Assignment: For the word "make", state how many lines of the listing below contain it. Give the number and nothing more.
═════ Data excerpts
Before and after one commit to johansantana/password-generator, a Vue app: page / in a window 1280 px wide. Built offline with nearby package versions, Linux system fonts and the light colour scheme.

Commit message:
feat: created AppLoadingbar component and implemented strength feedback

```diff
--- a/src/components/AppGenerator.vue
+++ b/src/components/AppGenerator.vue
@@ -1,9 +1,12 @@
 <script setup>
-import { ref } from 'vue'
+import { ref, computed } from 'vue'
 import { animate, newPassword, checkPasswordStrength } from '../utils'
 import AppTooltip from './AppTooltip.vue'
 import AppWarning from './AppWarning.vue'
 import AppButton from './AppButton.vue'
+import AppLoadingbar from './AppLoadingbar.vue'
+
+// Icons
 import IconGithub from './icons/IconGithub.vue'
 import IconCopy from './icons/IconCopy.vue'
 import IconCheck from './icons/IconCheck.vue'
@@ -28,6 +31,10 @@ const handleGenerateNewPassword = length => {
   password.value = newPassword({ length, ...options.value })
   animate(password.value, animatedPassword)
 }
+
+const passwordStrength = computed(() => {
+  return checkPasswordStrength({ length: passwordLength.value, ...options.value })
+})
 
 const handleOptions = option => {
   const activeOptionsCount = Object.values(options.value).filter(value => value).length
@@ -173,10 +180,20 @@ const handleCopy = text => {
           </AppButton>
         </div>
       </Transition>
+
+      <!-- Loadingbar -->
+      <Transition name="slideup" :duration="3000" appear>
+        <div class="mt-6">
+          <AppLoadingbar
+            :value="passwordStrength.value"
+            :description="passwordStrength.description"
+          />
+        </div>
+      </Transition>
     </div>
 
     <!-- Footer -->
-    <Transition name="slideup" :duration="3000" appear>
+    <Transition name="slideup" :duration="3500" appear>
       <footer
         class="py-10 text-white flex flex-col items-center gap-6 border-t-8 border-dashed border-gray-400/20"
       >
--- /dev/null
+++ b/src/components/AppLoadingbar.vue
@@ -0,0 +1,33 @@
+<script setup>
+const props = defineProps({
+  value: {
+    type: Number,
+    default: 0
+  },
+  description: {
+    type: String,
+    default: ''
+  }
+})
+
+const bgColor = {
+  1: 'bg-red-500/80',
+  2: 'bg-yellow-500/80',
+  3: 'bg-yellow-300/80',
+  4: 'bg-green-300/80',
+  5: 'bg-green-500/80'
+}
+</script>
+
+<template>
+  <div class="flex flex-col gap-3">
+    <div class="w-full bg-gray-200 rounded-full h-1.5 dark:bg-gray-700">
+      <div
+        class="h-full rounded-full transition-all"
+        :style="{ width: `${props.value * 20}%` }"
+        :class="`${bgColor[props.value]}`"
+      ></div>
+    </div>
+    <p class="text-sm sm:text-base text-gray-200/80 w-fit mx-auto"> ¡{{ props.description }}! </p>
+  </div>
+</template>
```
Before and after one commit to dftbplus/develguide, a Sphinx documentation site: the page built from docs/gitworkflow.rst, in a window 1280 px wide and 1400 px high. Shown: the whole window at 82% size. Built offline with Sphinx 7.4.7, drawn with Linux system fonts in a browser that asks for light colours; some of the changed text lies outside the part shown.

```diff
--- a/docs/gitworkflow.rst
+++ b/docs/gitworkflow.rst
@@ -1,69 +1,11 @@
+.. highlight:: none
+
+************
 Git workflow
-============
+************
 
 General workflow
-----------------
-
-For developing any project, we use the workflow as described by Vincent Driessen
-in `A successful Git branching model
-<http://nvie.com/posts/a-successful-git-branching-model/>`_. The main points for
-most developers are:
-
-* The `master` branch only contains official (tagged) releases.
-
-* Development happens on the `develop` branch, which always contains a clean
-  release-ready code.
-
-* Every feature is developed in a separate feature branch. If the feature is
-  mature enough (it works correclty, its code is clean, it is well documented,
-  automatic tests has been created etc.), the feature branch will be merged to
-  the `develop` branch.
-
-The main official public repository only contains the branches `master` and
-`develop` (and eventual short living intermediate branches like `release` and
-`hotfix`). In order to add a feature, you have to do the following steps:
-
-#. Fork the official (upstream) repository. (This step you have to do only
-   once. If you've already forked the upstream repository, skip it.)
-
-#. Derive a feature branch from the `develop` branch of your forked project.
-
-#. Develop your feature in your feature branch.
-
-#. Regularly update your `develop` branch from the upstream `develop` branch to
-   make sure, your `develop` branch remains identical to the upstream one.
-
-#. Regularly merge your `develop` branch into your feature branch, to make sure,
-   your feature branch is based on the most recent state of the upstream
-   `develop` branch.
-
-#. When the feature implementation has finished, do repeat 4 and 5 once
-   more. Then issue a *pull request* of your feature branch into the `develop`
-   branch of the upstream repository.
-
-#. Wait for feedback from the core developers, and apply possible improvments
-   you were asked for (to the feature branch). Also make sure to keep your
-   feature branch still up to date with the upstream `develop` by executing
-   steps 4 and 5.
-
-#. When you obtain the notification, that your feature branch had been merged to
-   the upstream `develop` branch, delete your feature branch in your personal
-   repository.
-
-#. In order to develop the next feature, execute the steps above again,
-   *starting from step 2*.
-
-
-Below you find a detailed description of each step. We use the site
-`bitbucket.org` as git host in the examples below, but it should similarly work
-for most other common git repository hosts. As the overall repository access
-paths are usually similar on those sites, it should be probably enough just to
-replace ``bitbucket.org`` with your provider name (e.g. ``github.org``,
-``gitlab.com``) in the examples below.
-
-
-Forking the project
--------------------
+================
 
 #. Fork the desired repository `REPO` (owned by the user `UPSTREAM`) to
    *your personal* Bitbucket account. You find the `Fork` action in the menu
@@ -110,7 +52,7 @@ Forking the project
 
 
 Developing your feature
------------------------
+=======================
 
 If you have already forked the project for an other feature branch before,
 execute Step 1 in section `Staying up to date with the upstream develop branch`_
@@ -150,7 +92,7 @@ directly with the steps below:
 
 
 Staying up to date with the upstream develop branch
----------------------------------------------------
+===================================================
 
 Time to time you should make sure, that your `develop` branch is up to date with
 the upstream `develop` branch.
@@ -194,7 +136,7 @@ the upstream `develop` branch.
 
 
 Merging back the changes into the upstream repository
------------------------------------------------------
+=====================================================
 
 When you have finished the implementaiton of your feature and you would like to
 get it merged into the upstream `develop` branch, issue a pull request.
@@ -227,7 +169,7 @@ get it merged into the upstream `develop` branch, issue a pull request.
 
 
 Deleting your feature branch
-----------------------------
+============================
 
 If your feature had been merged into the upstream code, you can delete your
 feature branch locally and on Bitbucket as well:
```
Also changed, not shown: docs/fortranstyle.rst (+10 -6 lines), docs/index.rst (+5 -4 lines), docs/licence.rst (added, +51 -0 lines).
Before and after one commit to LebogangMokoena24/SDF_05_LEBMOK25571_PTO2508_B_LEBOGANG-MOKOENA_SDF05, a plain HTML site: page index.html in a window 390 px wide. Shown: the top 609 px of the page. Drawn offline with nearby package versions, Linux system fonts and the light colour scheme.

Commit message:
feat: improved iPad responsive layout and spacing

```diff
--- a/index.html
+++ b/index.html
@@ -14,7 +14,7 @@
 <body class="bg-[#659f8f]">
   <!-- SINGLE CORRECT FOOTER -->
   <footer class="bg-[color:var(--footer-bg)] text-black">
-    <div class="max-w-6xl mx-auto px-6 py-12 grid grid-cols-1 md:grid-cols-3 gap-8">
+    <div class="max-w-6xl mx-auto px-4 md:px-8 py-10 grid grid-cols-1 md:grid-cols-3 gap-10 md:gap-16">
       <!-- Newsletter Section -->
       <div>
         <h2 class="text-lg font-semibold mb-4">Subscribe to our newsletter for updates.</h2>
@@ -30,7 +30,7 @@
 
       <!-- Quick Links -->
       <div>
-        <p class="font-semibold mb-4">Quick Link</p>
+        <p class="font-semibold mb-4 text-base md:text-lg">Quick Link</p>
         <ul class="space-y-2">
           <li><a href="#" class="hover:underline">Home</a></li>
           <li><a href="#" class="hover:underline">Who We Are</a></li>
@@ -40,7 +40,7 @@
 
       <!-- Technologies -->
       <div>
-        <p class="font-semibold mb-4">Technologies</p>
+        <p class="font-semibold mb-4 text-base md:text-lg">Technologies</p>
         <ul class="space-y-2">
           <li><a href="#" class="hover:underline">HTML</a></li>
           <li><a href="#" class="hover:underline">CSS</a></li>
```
══════════
Reply to the task: 4